Sheri’s Charley (more lethal with a bat than Harley) may be the focus, but it’s Brake who’s the real MVP of 31. Zombie has a demonstrable talent for taking character actors such as Bill Moseley and Sid Haig and giving them the space to really show off what they can do. With Brake, who had a bit part in H2, Zombie’s psychedelic sequel to his Halloween remake, the filmmaker has struck serious gold. His Doom-Head is a cold-hearted, cruelly evil man with a punk rock attitude and no remorse whatsoever.
His fellow clown killers blend into the background a little as a result. A couple of chainsaw-wielding psychos are dispensed with a little too easily. Foster and Phillips provide ample backup in their respective roles, and McDowell has a riot as the leader of the bad guys. The supporting players fade in and out but the central group are instantly likeable, and it feels like we know them and could spend more time in their company, in much the same way as the Fireflies.
The violence comes hard and fast, as is Zombie’s wont, but it’s more restrained than the publicity materials and trailers would suggest. 31 is a horror movie through and through, but it’s survivalist, rather than the emphasis being on torture cinema bulls**t. He does lose the run of himself a little bit with some on-the-nose “shock” statements and music cues, but this feels like a seventies shocker and a Rob Zombie statement simultaneously, so more power to him.
As it stands, 31 isn’t going to convince haters that the big Zombie party is worth attending. But for those who are curious enough to take a chance on it, and for fans of the director’s work/horror movies in general, this is relentlessly entertaining, brilliantly bloody, carnie carnage with a career-defining performance from Richard Brake at its heart. If this is the last we see of Doom-Head, it’ll be a damn shame. He’s a Horror Icon in the making. And he’s only appeared once.

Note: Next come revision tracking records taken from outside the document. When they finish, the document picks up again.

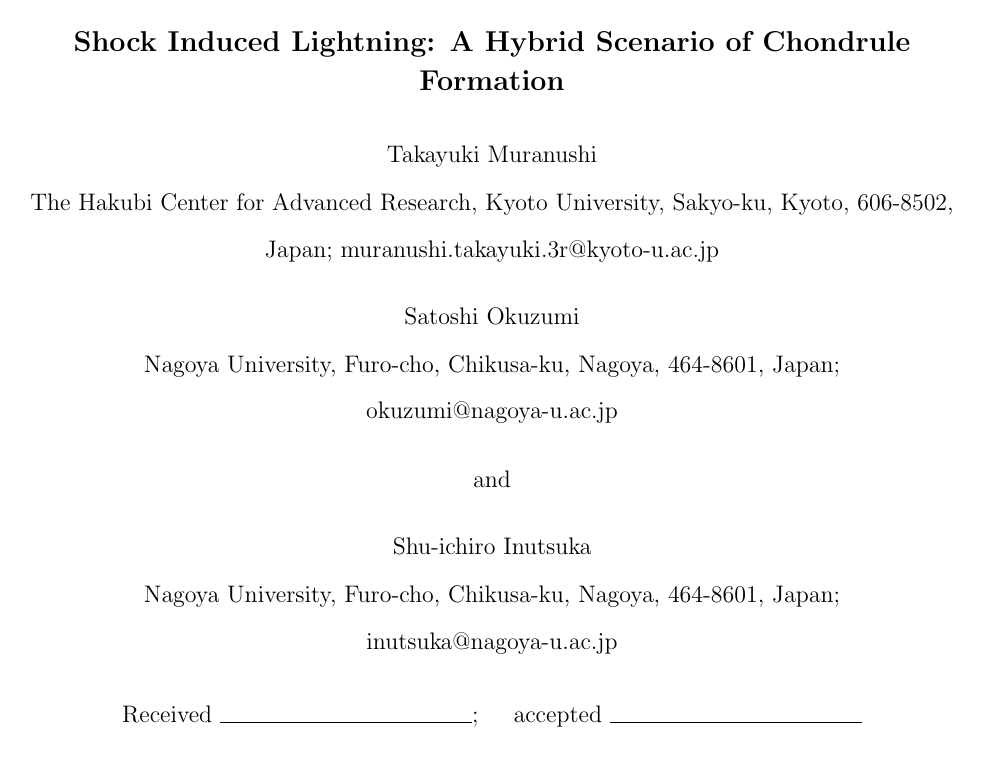
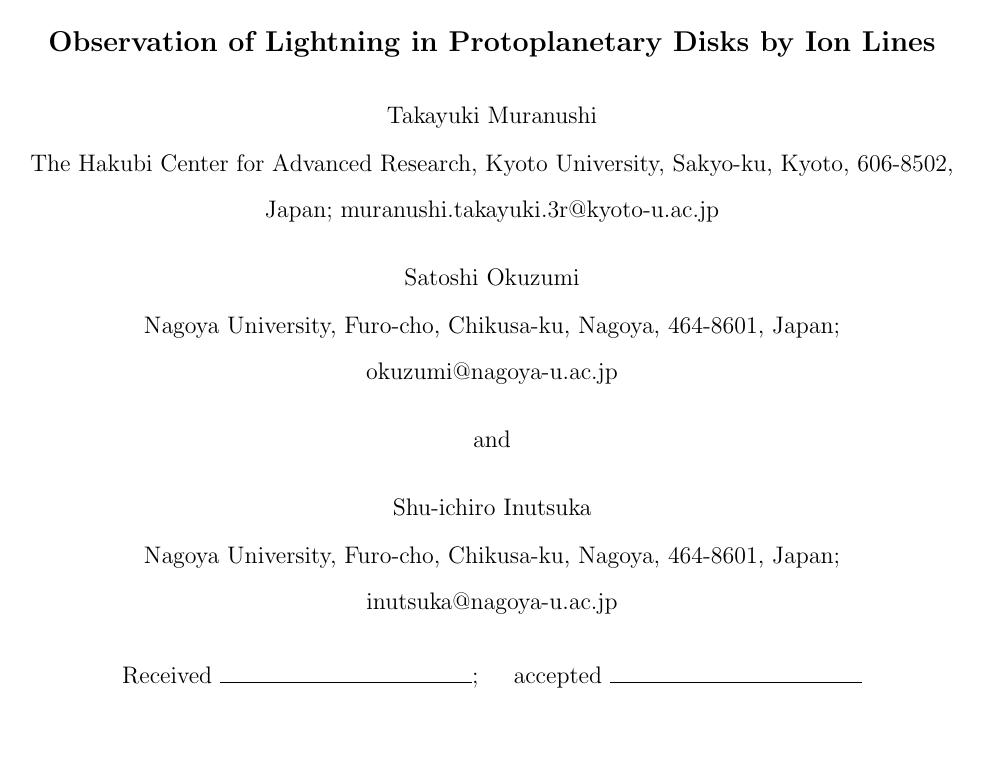
Before and after one commit to nushio3/lightning, a LaTeX paper (paper7/material/template.tex): page 1 of 4. Compiled offline with pdfLaTeX.

Commit message:
update paper.

```diff
--- a/paper7/material/template.tex
+++ b/paper7/material/template.tex
@@ -2,13 +2,13 @@
 
 \bibliographystyle{apj}
 
-\shorttitle{Lightning in PPD}
+\shorttitle{Detection of Lightning in PPD}
 \shortauthors{Muranushi et al.}
 
 \begin{document}
 
 
-\title{Shock Induced Lightning: A Hybrid Scenario of Chondrule Formation}
+\title{Observation of Lightning in Protoplanetary Disks by Ion Lines}
 
 \author{Takayuki Muranushi}
 \affil{The Hakubi Center for Advanced Research, Kyoto University,
```
Also changed, not shown: 2 other files.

WICKED RATING: 8/10
Director(s): Rob Zombie
Writer(s): Rob Zombie
Stars: Richard Brake, Malcolm McDowell, Sheri Moon Zombie, Meg Foster
Release: September 16th
Studio/ Production Co: Bow and Arrow Entertainment
Length: 102 minutes